Data provided:

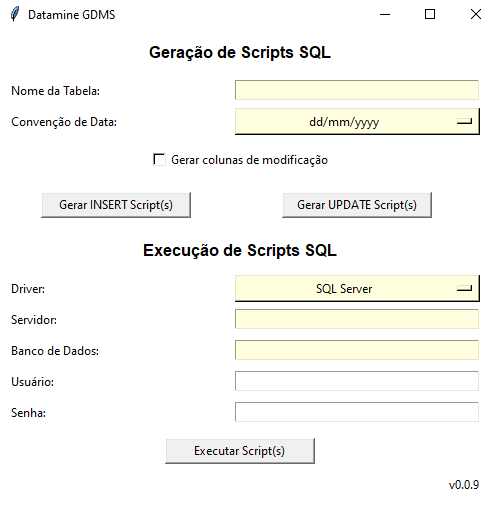
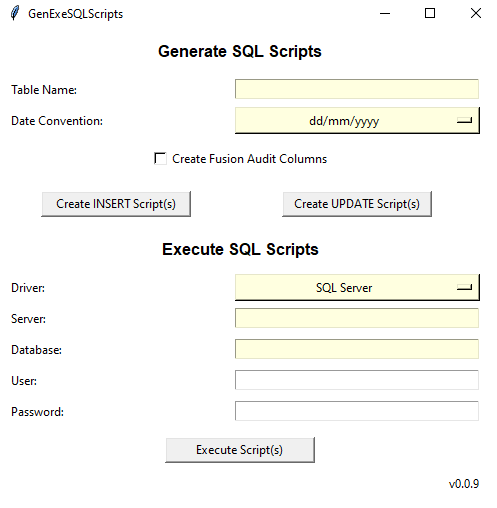
Translate UI from portuguese to english

diff --git a/GenExeSQLScripts.py b/GenExeSQLScripts.py
@@ -5,60 +5,55 @@ from src.buttons import insert_scripts, update_scripts, insert_data_into_db
 
 
 ######################################################################################
-# ------------------------------------ Interface ----------------------------------- #
+# ---------------------------------- User Interface -------------------------------- #
 ######################################################################################
 
-# Criação da janela principal
 root = Tk()
-
-# Título
-root.title("Datamine GDMS")
-# Dimensões da tabela
+root.title("GenExeSQLScripts")
 root.geometry("500x480")
-# Configuração de background
 root.configure(background='white')
 
-# Criação dos widgets - Geração de Scripts SQL
-txt_title1 = Label(root, text="Geração de Scripts SQL", bg='white', fg='black', font="lucida 12 bold")
-txt_table = Label(root, text="Nome da Tabela:", width=30, bg='white', fg='black', justify=LEFT, anchor='w', padx=10)
+# Widgets - Generate SQL scripts
+txt_title1 = Label(root, text="Generate SQL Scripts", bg='white', fg='black', font="lucida 12 bold")
+txt_table = Label(root, text="Table Name:", width=30, bg='white', fg='black', justify=LEFT, anchor='w', padx=10)
 tbx_table = Text(root, height=1, width=30, bg='light yellow')
 
-txt_date_convention = Label(root, text="Convenção de Data:", width=30, bg='white', fg='black', justify=LEFT, anchor='w', padx=10)
+txt_date_convention = Label(root, text="Date Convention:", width=30, bg='white', fg='black', justify=LEFT, anchor='w', padx=10)
 date_convention_var = StringVar(root)
 date_convention_var.set("dd/mm/yyyy")
 pkl_date_convention = OptionMenu(root, date_convention_var, *list(DATE_CONVENTIONS.keys()))
 pkl_date_convention.config(height=1, width=34, bg='light yellow', highlightcolor='white', highlightbackground='white')
 
 cbx_modify_cols_var = IntVar()
-cbx_modify_cols = Checkbutton(root, text="Gerar colunas de modificação", bg='white', fg='black',
+cbx_modify_cols = Checkbutton(root, text="Create Fusion Audit Columns", bg='white', fg='black',
                               variable=cbx_modify_cols_var)
 
-btn_insert_scripts = Button(root, text="Gerar INSERT Script(s)", width=20, justify=CENTER, cursor='hand2',
+btn_insert_scripts = Button(root, text="Create INSERT Script(s)", width=20, justify=CENTER, cursor='hand2',
                             command=lambda: insert_scripts(tbx_table, date_convention_var, cbx_modify_cols_var.get()))
-btn_update_scripts = Button(root, text="Gerar UPDATE Script(s)", width=20, justify=CENTER, cursor='hand2',
+btn_update_scripts = Button(root, text="Create UPDATE Script(s)", width=20, justify=CENTER, cursor='hand2',
                             command=lambda: update_scripts(tbx_table, cbx_modify_cols_var.get()))
 
-# Criação dos widgets - Execução de Scripts SQL
-txt_title2 = Label(root, text="Execução de Scripts SQL", bg='white', fg='black', font="lucida 12 bold")
+# Widgets - Execute SQL Scripts
+txt_title2 = Label(root, text="Execute SQL Scripts", bg='white', fg='black', font="lucida 12 bold")
 txt_driver = Label(root, text="Driver:", width=30, bg='white', fg='black', justify=LEFT, anchor='w', padx=10)
 driver_var = StringVar(root)
 driver_var.set("SQL Server")
 pkl_driver = OptionMenu(root, driver_var, "SQL Server", "ODBC Driver 17 for SQL Server")
 pkl_driver.config(height=1, width=34, bg='light yellow', highlightcolor='white', highlightbackground='white')
-txt_server = Label(root, text="Servidor:", width=30, bg='white', fg='black', justify=LEFT, anchor='w', padx=10)
+txt_server = Label(root, text="Server:", width=30, bg='white', fg='black', justify=LEFT, anchor='w', padx=10)
 tbx_server = Text(root, height=1, width=30, bg='light yellow')
-txt_db = Label(root, text="Banco de Dados:", width=30, bg='white', fg='black', justify=LEFT, anchor='w', padx=10)
+txt_db = Label(root, text="Database:", width=30, bg='white', fg='black', justify=LEFT, anchor='w', padx=10)
 tbx_db = Text(root, height=1, width=30, bg='light yellow')
-txt_user = Label(root, text="Usuário:", width=30, bg='white', fg='black', justify=LEFT, anchor='w', padx=10)
+txt_user = Label(root, text="User:", width=30, bg='white', fg='black', justify=LEFT, anchor='w', padx=10)
 tbx_user = Text(root, height=1, width=30, bg='white')
-txt_pwd = Label(root, text="Senha:", width=30, bg='white', fg='black', justify=LEFT, anchor='w', padx=10)
+txt_pwd = Label(root, text="Password:", width=30, bg='white', fg='black', justify=LEFT, anchor='w', padx=10)
 tbx_pwd = Text(root, height=1, width=30, bg='white')
 
-btn_insert_data = Button(root, text="Executar Script(s)", width=20, justify=CENTER, cursor='hand2',
+btn_insert_data = Button(root, text="Execute Script(s)", width=20, justify=CENTER, cursor='hand2',
                          command=lambda: insert_data_into_db(driver_var, tbx_server, tbx_db, tbx_user, tbx_pwd))
 txt_version = Label(root, text="v0.0.9", bg='white', fg='black', justify=RIGHT, anchor='e')
 
-# Posição dos widgets - Geração de Scripts SQL
+# Widget position - Generate SQL Scripts
 txt_title1.grid(row=0, column=0, columnspan=2, pady=10)
 txt_table.grid(row=1, column=0, pady=5, sticky=W)
 tbx_table.grid(row=1, column=1)
@@ -71,7 +66,7 @@ cbx_modify_cols.grid(row=3, column=0, columnspan=2, pady=10)
 btn_insert_scripts.grid(row=4, column=0, pady=10)
 btn_update_scripts.grid(row=4, column=1, pady=10)
 
-# Posição dos widgets - Execução de Scripts SQL
+# Widget position - Execute SQL Scripts
 txt_title2.grid(row=5, column=0, columnspan=2, pady=10)
 txt_driver.grid(row=6, column=0, pady=5, sticky=W)
 pkl_driver.grid(row=6, column=1)
@@ -87,11 +82,10 @@ btn_insert_data.grid(row=11, column=0, columnspan=2, pady=10)
 txt_version.grid(row=12, column=1, sticky=E)
 
 # Tooltips
-tip_table = Hovertip(tbx_table, "Nome da tabela do banco que \nreceberá os dados.")
-tip_server = Hovertip(tbx_server, "Insira o nome do servidor.")
-tip_db = Hovertip(tbx_db, "Insira o nome do banco de dados.")
-tip_user = Hovertip(tbx_user, "Insira o usuário (Database Authentication).")
-tip_pwd = Hovertip(tbx_pwd, "Insira a senha (Database Authentication).")
+tip_table = Hovertip(tbx_table, "Insert table name")
+tip_server = Hovertip(tbx_server, "Insert server name")
+tip_db = Hovertip(tbx_db, "Insert database name")
+tip_user = Hovertip(tbx_user, "Insert user name (Database Authentication)")
+tip_pwd = Hovertip(tbx_pwd, "Insert password (Database Authentication)")
 
-# Execução do app
 root.mainloop()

What you will do: Write every line of the data out again exactly, leaving out all images.

Final answer:
Translate UI from portuguese to english

diff --git a/GenExeSQLScripts.py b/GenExeSQLScripts.py
@@ -5,60 +5,55 @@ from src.buttons import insert_scripts, update_scripts, insert_data_into_db
 
 
 ######################################################################################
-# ------------------------------------ Interface ----------------------------------- #
+# ---------------------------------- User Interface -------------------------------- #
 ######################################################################################
 
-# Criação da janela principal
 root = Tk()
-
-# Título
-root.title("Datamine GDMS")
-# Dimensões da tabela
+root.title("GenExeSQLScripts")
 root.geometry("500x480")
-# Configuração de background
 root.configure(background='white')
 
-# Criação dos widgets - Geração de Scripts SQL
-txt_title1 = Label(root, text="Geração de Scripts SQL", bg='white', fg='black', font="lucida 12 bold")
-txt_table = Label(root, text="Nome da Tabela:", width=30, bg='white', fg='black', justify=LEFT, anchor='w', padx=10)
+# Widgets - Generate SQL scripts
+txt_title1 = Label(root, text="Generate SQL Scripts", bg='white', fg='black', font="lucida 12 bold")
+txt_table = Label(root, text="Table Name:", width=30, bg='white', fg='black', justify=LEFT, anchor='w', padx=10)
 tbx_table = Text(root, height=1, width=30, bg='light yellow')
 
-txt_date_convention = Label(root, text="Convenção de Data:", width=30, bg='white', fg='black', justify=LEFT, anchor='w', padx=10)
+txt_date_convention = Label(root, text="Date Convention:", width=30, bg='white', fg='black', justify=LEFT, anchor='w', padx=10)
 date_convention_var = StringVar(root)
 date_convention_var.set("dd/mm/yyyy")
 pkl_date_convention = OptionMenu(root, date_convention_var, *list(DATE_CONVENTIONS.keys()))
 pkl_date_convention.config(height=1, width=34, bg='light yellow', highlightcolor='white', highlightbackground='white')
 
 cbx_modify_cols_var = IntVar()
-cbx_modify_cols = Checkbutton(root, text="Gerar colunas de modificação", bg='white', fg='black',
+cbx_modify_cols = Checkbutton(root, text="Create Fusion Audit Columns", bg='white', fg='black',
                               variable=cbx_modify_cols_var)
 
-btn_insert_scripts = Button(root, text="Gerar INSERT Script(s)", width=20, justify=CENTER, cursor='hand2',
+btn_insert_scripts = Button(root, text="Create INSERT Script(s)", width=20, justify=CENTER, cursor='hand2',
                             command=lambda: insert_scripts(tbx_table, date_convention_var, cbx_modify_cols_var.get()))
-btn_update_scripts = Button(root, text="Gerar UPDATE Script(s)", width=20, justify=CENTER, cursor='hand2',
+btn_update_scripts = Button(root, text="Create UPDATE Script(s)", width=20, justify=CENTER, cursor='hand2',
                             command=lambda: update_scripts(tbx_table, cbx_modify_cols_var.get()))
 
-# Criação dos widgets - Execução de Scripts SQL
-txt_title2 = Label(root, text="Execução de Scripts SQL", bg='white', fg='black', font="lucida 12 bold")
+# Widgets - Execute SQL Scripts
+txt_title2 = Label(root, text="Execute SQL Scripts", bg='white', fg='black', font="lucida 12 bold")
 txt_driver = Label(root, text="Driver:", width=30, bg='white', fg='black', justify=LEFT, anchor='w', padx=10)
 driver_var = StringVar(root)
 driver_var.set("SQL Server")
 pkl_driver = OptionMenu(root, driver_var, "SQL Server", "ODBC Driver 17 for SQL Server")
 pkl_driver.config(height=1, width=34, bg='light yellow', highlightcolor='white', highlightbackground='white')
-txt_server = Label(root, text="Servidor:", width=30, bg='white', fg='black', justify=LEFT, anchor='w', padx=10)
+txt_server = Label(root, text="Server:", width=30, bg='white', fg='black', justify=LEFT, anchor='w', padx=10)
 tbx_server = Text(root, height=1, width=30, bg='light yellow')
-txt_db = Label(root, text="Banco de Dados:", width=30, bg='white', fg='black', justify=LEFT, anchor='w', padx=10)
+txt_db = Label(root, text="Database:", width=30, bg='white', fg='black', justify=LEFT, anchor='w', padx=10)
 tbx_db = Text(root, height=1, width=30, bg='light yellow')
-txt_user = Label(root, text="Usuário:", width=30, bg='white', fg='black', justify=LEFT, anchor='w', padx=10)
+txt_user = Label(root, text="User:", width=30, bg='white', fg='black', justify=LEFT, anchor='w', padx=10)
 tbx_user = Text(root, height=1, width=30, bg='white')
-txt_pwd = Label(root, text="Senha:", width=30, bg='white', fg='black', justify=LEFT, anchor='w', padx=10)
+txt_pwd = Label(root, text="Password:", width=30, bg='white', fg='black', justify=LEFT, anchor='w', padx=10)
 tbx_pwd = Text(root, height=1, width=30, bg='white')
 
-btn_insert_data = Button(root, text="Executar Script(s)", width=20, justify=CENTER, cursor='hand2',
+btn_insert_data = Button(root, text="Execute Script(s)", width=20, justify=CENTER, cursor='hand2',
                          command=lambda: insert_data_into_db(driver_var, tbx_server, tbx_db, tbx_user, tbx_pwd))
 txt_version = Label(root, text="v0.0.9", bg='white', fg='black', justify=RIGHT, anchor='e')
 
-# Posição dos widgets - Geração de Scripts SQL
+# Widget position - Generate SQL Scripts
 txt_title1.grid(row=0, column=0, columnspan=2, pady=10)
 txt_table.grid(row=1, column=0, pady=5, sticky=W)
 tbx_table.grid(row=1, column=1)
@@ -71,7 +66,7 @@ cbx_modify_cols.grid(row=3, column=0, columnspan=2, pady=10)
 btn_insert_scripts.grid(row=4, column=0, pady=10)
 btn_update_scripts.grid(row=4, column=1, pady=10)
 
-# Posição dos widgets - Execução de Scripts SQL
+# Widget position - Execute SQL Scripts
 txt_title2.grid(row=5, column=0, columnspan=2, pady=10)
 txt_driver.grid(row=6, column=0, pady=5, sticky=W)
 pkl_driver.grid(row=6, column=1)
@@ -87,11 +82,10 @@ btn_insert_data.grid(row=11, column=0, columnspan=2, pady=10)
 txt_version.grid(row=12, column=1, sticky=E)
 
 # Tooltips
-tip_table = Hovertip(tbx_table, "Nome da tabela do banco que \nreceberá os dados.")
-tip_server = Hovertip(tbx_server, "Insira o nome do servidor.")
-tip_db = Hovertip(tbx_db, "Insira o nome do banco de dados.")
-tip_user = Hovertip(tbx_user, "Insira o usuário (Database Authentication).")
-tip_pwd = Hovertip(tbx_pwd, "Insira a senha (Database Authentication).")
+tip_table = Hovertip(tbx_table, "Insert table name")
+tip_server = Hovertip(tbx_server, "Insert server name")
+tip_db = Hovertip(tbx_db, "Insert database name")
+tip_user = Hovertip(tbx_user, "Insert user name (Database Authentication)")
+tip_pwd = Hovertip(tbx_pwd, "Insert password (Database Authentication)")
 
-# Execução do app
 root.mainloop()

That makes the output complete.